__Exercise__:
Where a line below holds the string "records", copy that line.

• • • •

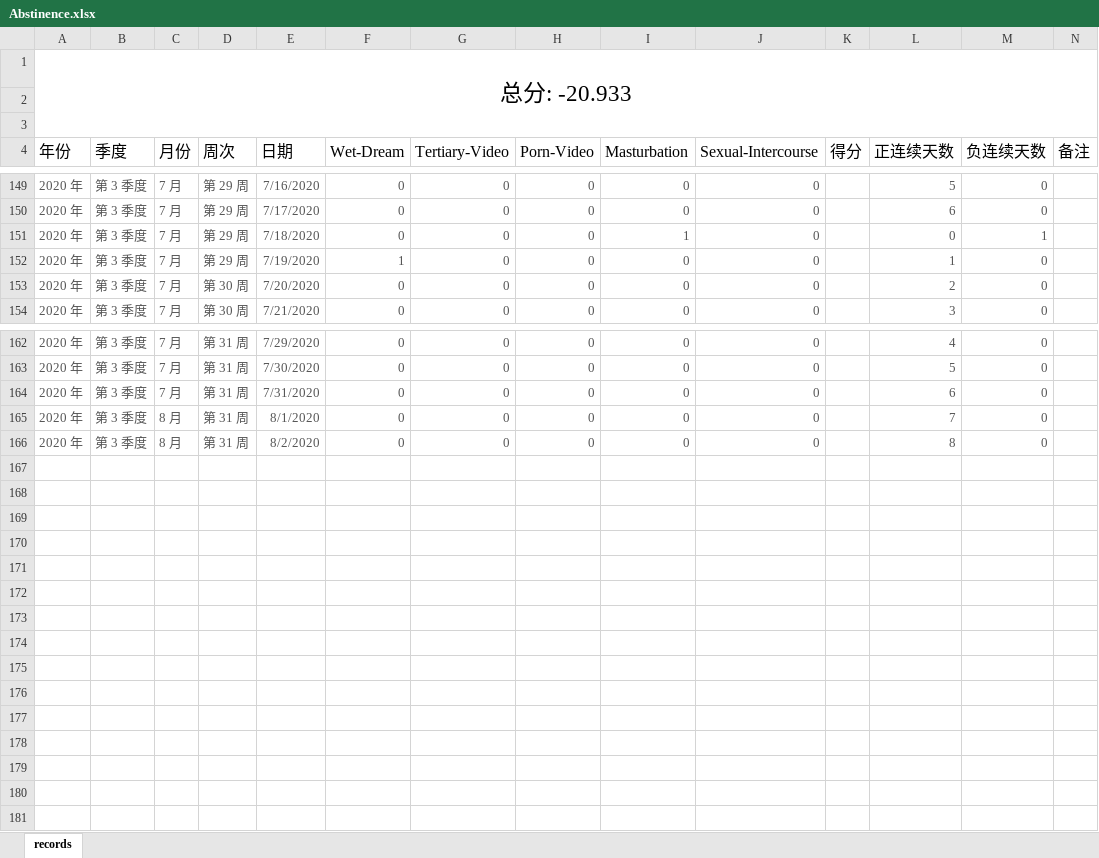
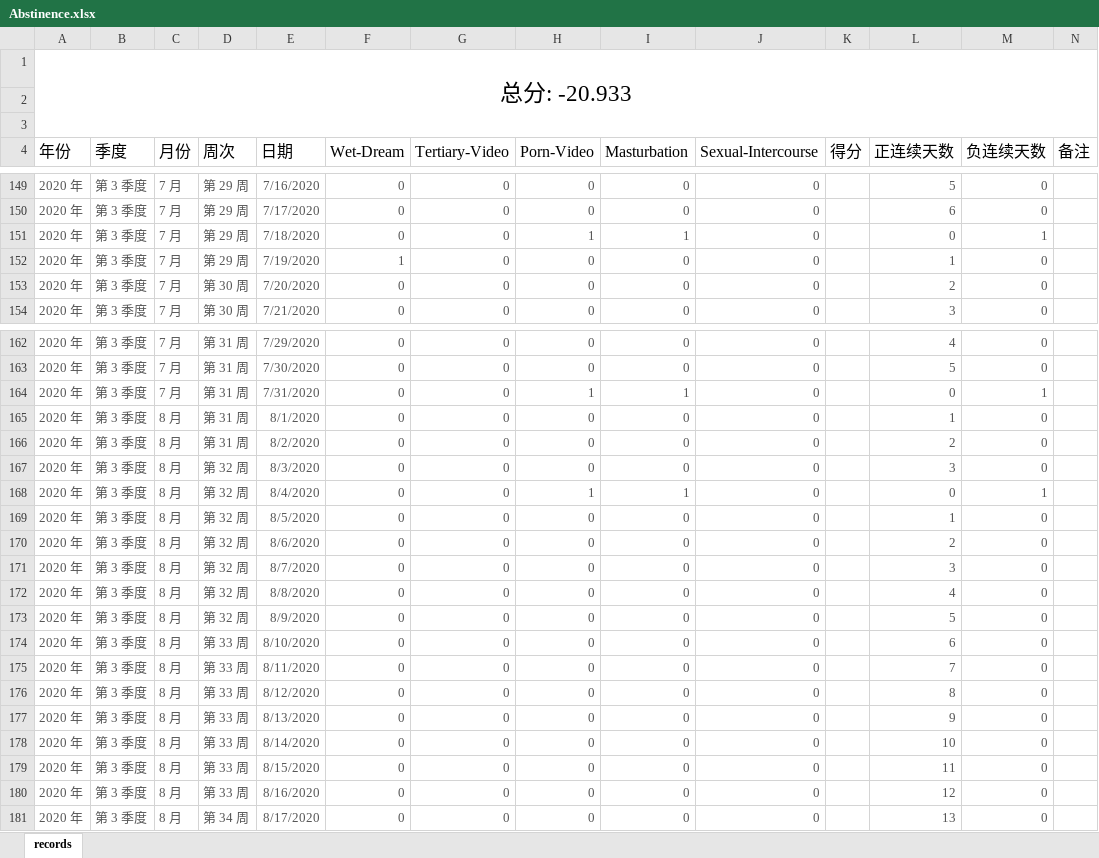
Before and after one commit to Gzhennaxia/Gzhennaxia.github.io, an Excel workbook: source/excel/Abstinence.xlsx, sheet records, drawn as a sheet; only a part is shown, gaps mark what is left out; values as stored, in another font and other column widths than the file's, no borders; table styles not drawn; addresses are those after the commit; the diff covers the shown part only; the diff names each change by its address in the sheet, - before the commit and + after, or states it on an @@ line.

```diff
--- a/source/excel/Abstinence.xlsx (sheet records)
+++ b/source/excel/Abstinence.xlsx (sheet records)
-H151 (Porn-Video): 0
+H151 (Porn-Video): 1
+row 164: 2020 年 | 第 3 季度 | 7 月 | 第 31 周 | 7/31/2020 | 0 | 0 | 1 | 1 | 0 |  | 0 | 1
+row 165: 2020 年 | 第 3 季度 | 8 月 | 第 31 周 | 8/1/2020 | 0 | 0 | 0 | 0 | 0 |  | 1 | 0
+row 166: 2020 年 | 第 3 季度 | 8 月 | 第 31 周 | 8/2/2020 | 0 | 0 | 0 | 0 | 0 |  | 2 | 0
+row 167: 2020 年 | 第 3 季度 | 8 月 | 第 32 周 | 8/3/2020 | 0 | 0 | 0 | 0 | 0 |  | 3 | 0
+row 168: 2020 年 | 第 3 季度 | 8 月 | 第 32 周 | 8/4/2020 | 0 | 0 | 1 | 1 | 0 |  | 0 | 1
+row 169: 2020 年 | 第 3 季度 | 8 月 | 第 32 周 | 8/5/2020 | 0 | 0 | 0 | 0 | 0 |  | 1 | 0
+row 170: 2020 年 | 第 3 季度 | 8 月 | 第 32 周 | 8/6/2020 | 0 | 0 | 0 | 0 | 0 |  | 2 | 0
+row 171: 2020 年 | 第 3 季度 | 8 月 | 第 32 周 | 8/7/2020 | 0 | 0 | 0 | 0 | 0 |  | 3 | 0
+row 172: 2020 年 | 第 3 季度 | 8 月 | 第 32 周 | 8/8/2020 | 0 | 0 | 0 | 0 | 0 |  | 4 | 0
+row 173: 2020 年 | 第 3 季度 | 8 月 | 第 32 周 | 8/9/2020 | 0 | 0 | 0 | 0 | 0 |  | 5 | 0
-C174 (月份): 7 月
+C174 (月份): 8 月
-D174:D176 (周次): 第 31 周
+D174:D176 (周次): 第 33 周
-E174 (日期): 7/31/2020
+E174 (日期): 8/10/2020
-E175 (日期): 8/1/2020
+E175 (日期): 8/11/2020
-E176 (日期): 8/2/2020
+E176 (日期): 8/12/2020
+row 177: 2020 年 | 第 3 季度 | 8 月 | 第 33 周 | 8/13/2020 | 0 | 0 | 0 | 0 | 0 |  | 9 | 0
+row 178: 2020 年 | 第 3 季度 | 8 月 | 第 33 周 | 8/14/2020 | 0 | 0 | 0 | 0 | 0 |  | 10 | 0
+row 179: 2020 年 | 第 3 季度 | 8 月 | 第 33 周 | 8/15/2020 | 0 | 0 | 0 | 0 | 0 |  | 11 | 0
+row 180: 2020 年 | 第 3 季度 | 8 月 | 第 33 周 | 8/16/2020 | 0 | 0 | 0 | 0 | 0 |  | 12 | 0
+row 181: 2020 年 | 第 3 季度 | 8 月 | 第 34 周 | 8/17/2020 | 0 | 0 | 0 | 0 | 0 |  | 13 | 0
```
Also changed, not shown: 1 edited cell elsewhere in this sheet, formulas that keep their value, source/excel/ledger.xlsx.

• • • •

__Response__:
Before and after one commit to Gzhennaxia/Gzhennaxia.github.io, an Excel workbook: source/excel/Abstinence.xlsx, sheet records, drawn as a sheet; only a part is shown, gaps mark what is left out; values as stored, in another font and other column widths than the file's, no borders; table styles not drawn; addresses are those after the commit; the diff covers the shown part only; the diff names each change by its address in the sheet, - before the commit and + after, or states it on an @@ line.
--- a/source/excel/Abstinence.xlsx (sheet records)
+++ b/source/excel/Abstinence.xlsx (sheet records)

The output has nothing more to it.